The Paris option: Travellers who cannot bear a long sea voyage may obtain at the offices of Thos. Cook & Son circular tickets, for tours beginning and ending at Paris. In the summer cheap return tickets from Paris to the chief sea-bathing stations on the French coast may also be obtained.
Thomas Cook traveller coupons ensure ‘civility and attention’
For the convenience of tourists, Thos. Cook & Son have made arrangements under which the best hotels in all the principal towns accept their hotel coupons. Travellers holding Cook’s coupons may rely on being treated with civility and attention.
Food ‘do as Rome does’
The traveller in Normandy cannot do better than follow the maxim, “When at Rome do as Rome does.” It is the custom throughout the country to have a table d’hote breakfast at half-past 10 to 11 o’clock. Cook’s dejeuner coupons are available for this repast, which is usually ample and well served. Tourists who cannot conveniently conform to this custom may have an ordinary English breakfast at their own hour, with meat or fish, in exchange for the same coupon. Many of the buffets at the railway stations give good dejeuners from 2fr. 50c. to 3fr.
Throughout Normandy, wine is an extra, but cider ad lib, is placed on the table at dejeuner and dinner.
The climate of Normandy closely resembles that of England, but there is less moisture in the air, and no fog.
Churches and Cathedrals
Usually open at all hours of the day, but the choirs and side chapels are usually kept locked. The Suisse, or beadle in charge, will admit the tourist for a small fee.
All the principal towns in Normandy can be reached by rail, but there are many points where it will be found necessary to hire carriages. Carriages by the day cost from 8fr. to 10fr., with a gratuity of 2fr. to 3fr. additional to the driver.
Passengers with luggage to be registered should arrive at French railway stations at least a quarter of an hour before the time advertised for starting. Thirty kilos of luggage (about 661bs.) is carried free on all French railways, whether first or second class. Luggage may be left “a la consigne” in all the principal stations.

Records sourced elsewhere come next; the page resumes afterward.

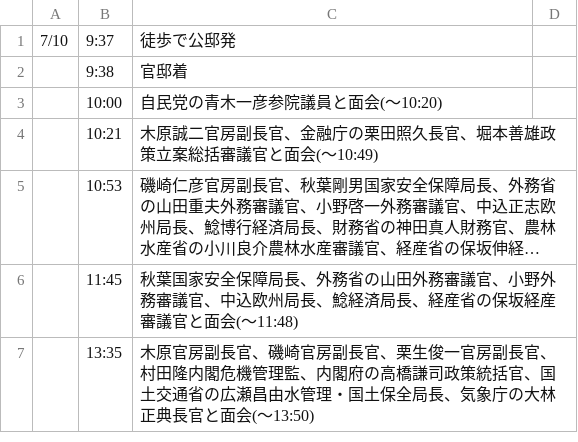
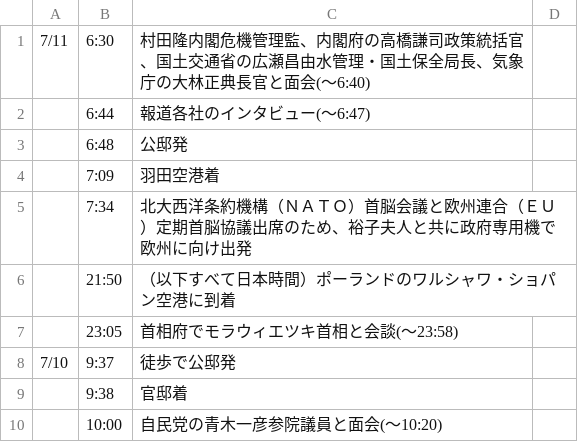
Before and after one commit to yuokada/Prime-Minister-movements, a CSV file: original/202307.csv, drawn as a sheet; only a part is shown; the shorter side is filled out with more unchanged rows; long unchanged cells end in ….

Commit message:
[skip ci] Update crawled files

```diff
--- a/original/202307.csv
+++ b/original/202307.csv
@@ -1 +1,8 @@
+7/11	6:30	村田隆内閣危機管理監、内閣府の高橋謙司政策統括官、国土交通省の広瀬昌由水管理・国土保全局長、気象庁の大林正典長官と面会(～6:40)
+	6:44	報道各社のインタビュー(～6:47)
+	6:48	公邸発
+	7:09	羽田空港着
+	7:34	北大西洋条約機構（ＮＡＴＯ）首脳会議と欧州連合（ＥＵ）定期首脳協議出席のため、裕子夫人と共に政府専用機で欧州に向け出発
+	21:50	（以下すべて日本時間）ポーランドのワルシャワ・ショパン空港に到着
+	23:05	首相府でモラウィエツキ首相と会談(～23:58)
 7/10	9:37	徒歩で公邸発
```
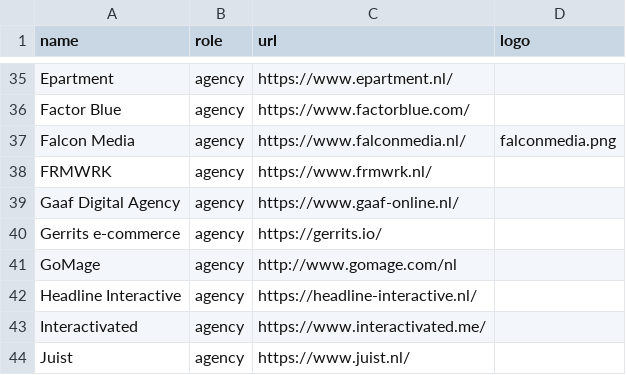
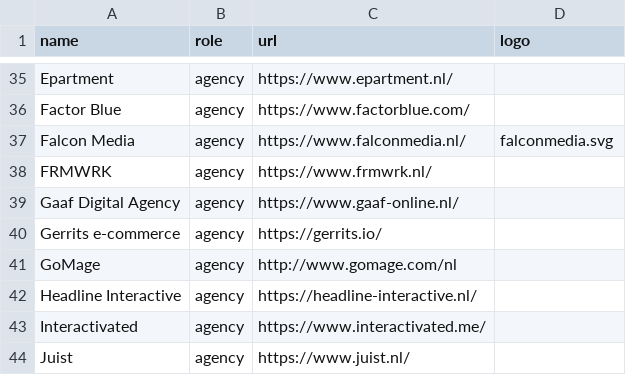
Before and after one commit to mage-os-nl/mage-os.nl, a CSV file: content/data/directory.csv, drawn as a sheet; only a part is shown, gaps mark what is left out.

Commit message:
IMP: falconmedia light logo and converted to svg remove png

```diff
--- a/content/data/directory.csv
+++ b/content/data/directory.csv
@@ -36,3 +36,3 @@
 "Factor Blue", "agency", "https://www.factorblue.com/", ""
-"Falcon Media", "agency", "https://www.falconmedia.nl/", "falconmedia.png"
+"Falcon Media", "agency", "https://www.falconmedia.nl/", "falconmedia.svg"
 "FRMWRK", "agency", "https://www.frmwrk.nl/", ""
```
Also changed, not shown: 1 other file.
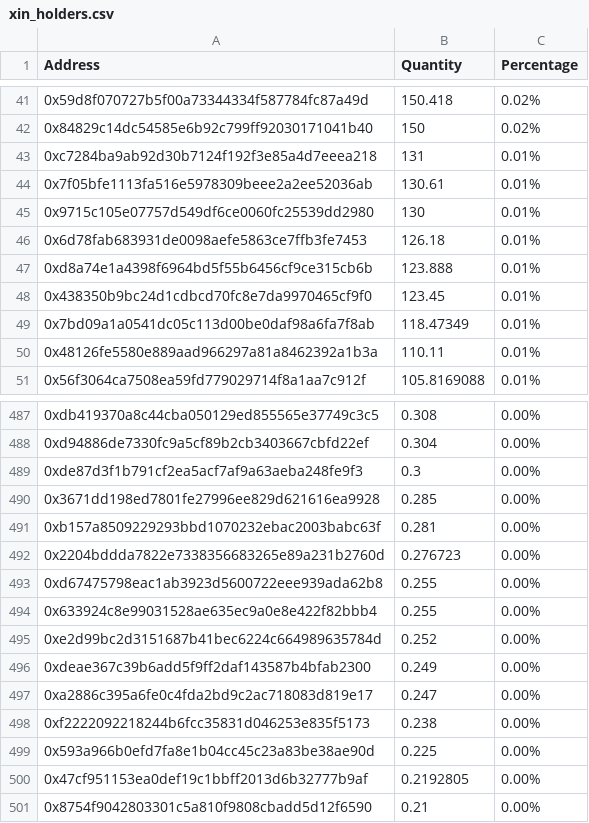
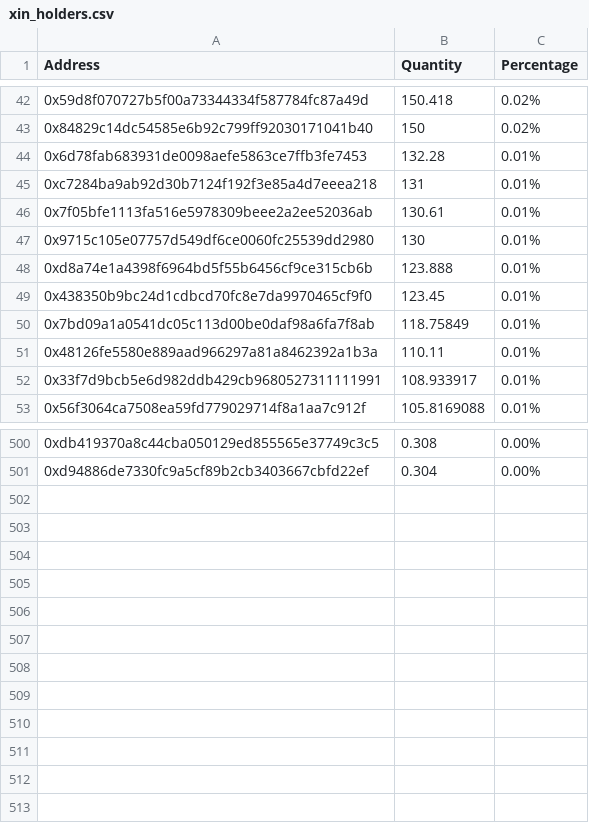
Before and after one commit to lsharemy/LibertyAlgorithms, a CSV file: xin_holders.csv, drawn as a sheet; only a part is shown, gaps mark what is left out; the diff covers the shown part only.

Commit message:
2018-05-30

```diff
--- a/xin_holders.csv
+++ b/xin_holders.csv
@@ -42,2 +43,3 @@ Address,Quantity,Percentage
 0x84829c14dc54585e6b92c799ff92030171041b40,150,0.02%
+0x6d78fab683931de0098aefe5863ce7ffb3fe7453,132.28,0.01%
 0xc7284ba9ab92d30b7124f192f3e85a4d7eeea218,131,0.01%
@@ -45,7 +47,7 @@ Address,Quantity,Percentage
 0x9715c105e07757d549df6ce0060fc25539dd2980,130,0.01%
-0x6d78fab683931de0098aefe5863ce7ffb3fe7453,126.18,0.01%
 0xd8a74e1a4398f6964bd5f55b6456cf9ce315cb6b,123.888,0.01%
 0x438350b9bc24d1cdbcd70fc8e7da9970465cf9f0,123.45,0.01%
-0x7bd09a1a0541dc05c113d00be0daf98a6fa7f8ab,118.47349,0.01%
+0x7bd09a1a0541dc05c113d00be0daf98a6fa7f8ab,118.75849,0.01%
 0x48126fe5580e889aad966297a81a8462392a1b3a,110.11,0.01%
+0x33f7d9bcb5e6d982ddb429cb9680527311111991,108.933917,0.01%
 0x56f3064ca7508ea59fd779029714f8a1aa7c912f,105.8169088,0.01%
@@ -488,14 +501 @@ Address,Quantity,Percentage
 0xd94886de7330fc9a5cf89b2cb3403667cbfd22ef,0.304,0.00%
-0xde87d3f1b791cf2ea5acf7af9a63aeba248fe9f3,0.3,0.00%
-0x3671dd198ed7801fe27996ee829d621616ea9928,0.285,0.00%
-0xb157a8509229293bbd1070232ebac2003babc63f,0.281,0.00%
-0x2204bddda7822e7338356683265e89a231b2760d,0.276723,0.00%
-0xd67475798eac1ab3923d5600722eee939ada62b8,0.255,0.00%
-0x633924c8e99031528ae635ec9a0e8e422f82bbb4,0.255,0.00%
-0xe2d99bc2d3151687b41bec6224c664989635784d,0.252,0.00%
-0xdeae367c39b6add5f9ff2daf143587b4bfab2300,0.249,0.00%
-0xa2886c395a6fe0c4fda2bd9c2ac718083d819e17,0.247,0.00%
-0xf2222092218244b6fcc35831d046253e835f5173,0.238,0.00%
-0x593a966b0efd7fa8e1b04cc45c23a83be38ae90d,0.225,0.00%
-0x47cf951153ea0def19c1bbff2013d6b32777b9af,0.2192805,0.00%
-0x8754f9042803301c5a810f9808cbadd5d12f6590,0.21,0.00%
```
Also changed, not shown: 28 added rows, 16 removed rows and 7 edited cells elsewhere in this file.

All along the coast of Normandy tourists are subject to gross imposition by persons who pretend to have valuable old paintings, carvings, and articles of vertu for sale. These things, as well as modem pictures, are manufactured in Paris in large quantities. Tourists should not therefore be tempted to invest their money in such treasures.
Things to be remembered – some fine advice here
- Always see your bedroom before taking it.
- Always agree upon the price beforehand, unless you have Cook’s Hotel Coupons.
- Have your hotel bill made out some hours before leaving, so as to allow time for rectifying errors. This is important.
- If you wish to be called early instruct the night porter in charge.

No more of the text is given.